TASK TO CARRY OUT:
Repeat each record below exactly, dropping the pictures.

RECORDED INFORMATION:
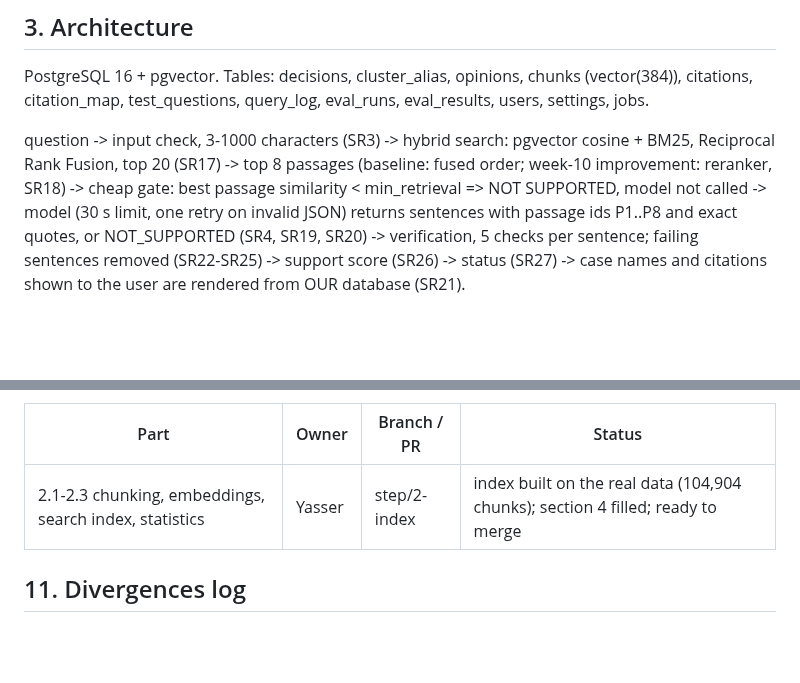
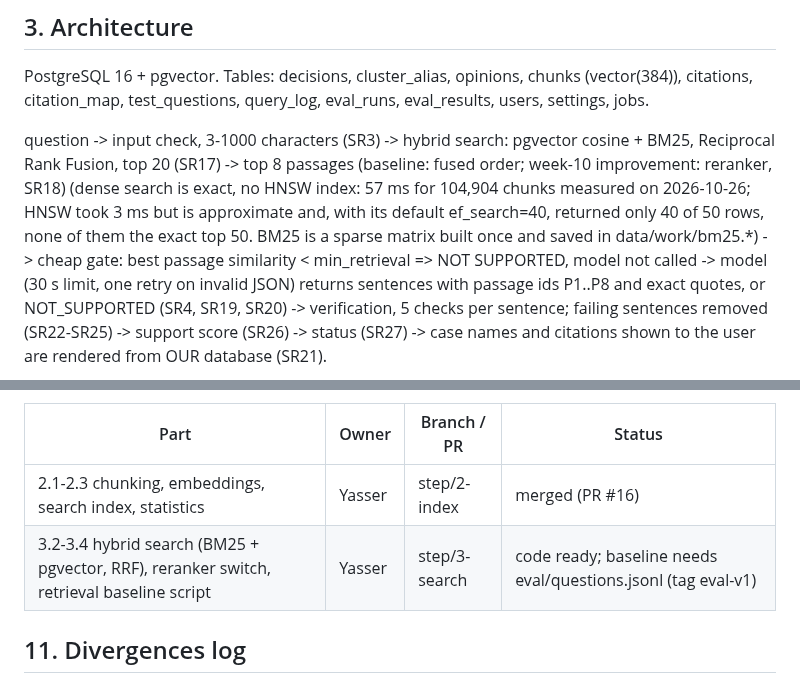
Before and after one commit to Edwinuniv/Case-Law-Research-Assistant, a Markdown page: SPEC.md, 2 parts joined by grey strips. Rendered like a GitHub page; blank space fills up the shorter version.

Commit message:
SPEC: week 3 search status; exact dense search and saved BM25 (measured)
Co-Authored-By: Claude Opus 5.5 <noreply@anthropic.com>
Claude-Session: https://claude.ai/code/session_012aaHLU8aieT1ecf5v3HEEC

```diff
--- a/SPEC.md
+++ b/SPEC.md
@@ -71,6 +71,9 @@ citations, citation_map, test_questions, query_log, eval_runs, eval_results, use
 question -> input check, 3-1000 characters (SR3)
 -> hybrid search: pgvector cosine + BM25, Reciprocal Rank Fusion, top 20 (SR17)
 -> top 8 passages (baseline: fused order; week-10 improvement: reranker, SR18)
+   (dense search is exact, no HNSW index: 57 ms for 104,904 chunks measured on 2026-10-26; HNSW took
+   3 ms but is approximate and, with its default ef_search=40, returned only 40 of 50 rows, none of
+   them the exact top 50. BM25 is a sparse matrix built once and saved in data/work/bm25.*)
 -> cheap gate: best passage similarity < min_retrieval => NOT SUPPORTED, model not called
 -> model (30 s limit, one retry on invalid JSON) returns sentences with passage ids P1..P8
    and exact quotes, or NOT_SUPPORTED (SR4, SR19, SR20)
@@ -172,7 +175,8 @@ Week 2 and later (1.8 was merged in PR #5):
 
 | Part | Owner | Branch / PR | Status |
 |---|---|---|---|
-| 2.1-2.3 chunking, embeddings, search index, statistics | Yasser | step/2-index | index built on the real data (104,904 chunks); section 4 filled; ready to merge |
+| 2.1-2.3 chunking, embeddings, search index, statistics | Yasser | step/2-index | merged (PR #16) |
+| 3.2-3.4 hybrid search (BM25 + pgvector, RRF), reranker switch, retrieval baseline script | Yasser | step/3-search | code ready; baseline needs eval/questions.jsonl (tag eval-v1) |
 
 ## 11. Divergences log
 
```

EXERCISE RESPONSE:
Before and after one commit to Edwinuniv/Case-Law-Research-Assistant, a Markdown page: SPEC.md, 2 parts joined by grey strips. Rendered like a GitHub page; blank space fills up the shorter version.

Commit message:
SPEC: week 3 search status; exact dense search and saved BM25 (measured)
Co-Authored-By: Claude Opus 5.5 <noreply@anthropic.com>
Claude-Session: https://claude.ai/code/session_012aaHLU8aieT1ecf5v3HEEC

```diff
--- a/SPEC.md
+++ b/SPEC.md
@@ -71,6 +71,9 @@ citations, citation_map, test_questions, query_log, eval_runs, eval_results, use
 question -> input check, 3-1000 characters (SR3)
 -> hybrid search: pgvector cosine + BM25, Reciprocal Rank Fusion, top 20 (SR17)
 -> top 8 passages (baseline: fused order; week-10 improvement: reranker, SR18)
+   (dense search is exact, no HNSW index: 57 ms for 104,904 chunks measured on 2026-10-26; HNSW took
+   3 ms but is approximate and, with its default ef_search=40, returned only 40 of 50 rows, none of
+   them the exact top 50. BM25 is a sparse matrix built once and saved in data/work/bm25.*)
 -> cheap gate: best passage similarity < min_retrieval => NOT SUPPORTED, model not called
 -> model (30 s limit, one retry on invalid JSON) returns sentences with passage ids P1..P8
    and exact quotes, or NOT_SUPPORTED (SR4, SR19, SR20)
@@ -172,7 +175,8 @@ Week 2 and later (1.8 was merged in PR #5):
 
 | Part | Owner | Branch / PR | Status |
 |---|---|---|---|
-| 2.1-2.3 chunking, embeddings, search index, statistics | Yasser | step/2-index | index built on the real data (104,904 chunks); section 4 filled; ready to merge |
+| 2.1-2.3 chunking, embeddings, search index, statistics | Yasser | step/2-index | merged (PR #16) |
+| 3.2-3.4 hybrid search (BM25 + pgvector, RRF), reranker switch, retrieval baseline script | Yasser | step/3-search | code ready; baseline needs eval/questions.jsonl (tag eval-v1) |
 
 ## 11. Divergences log
 
```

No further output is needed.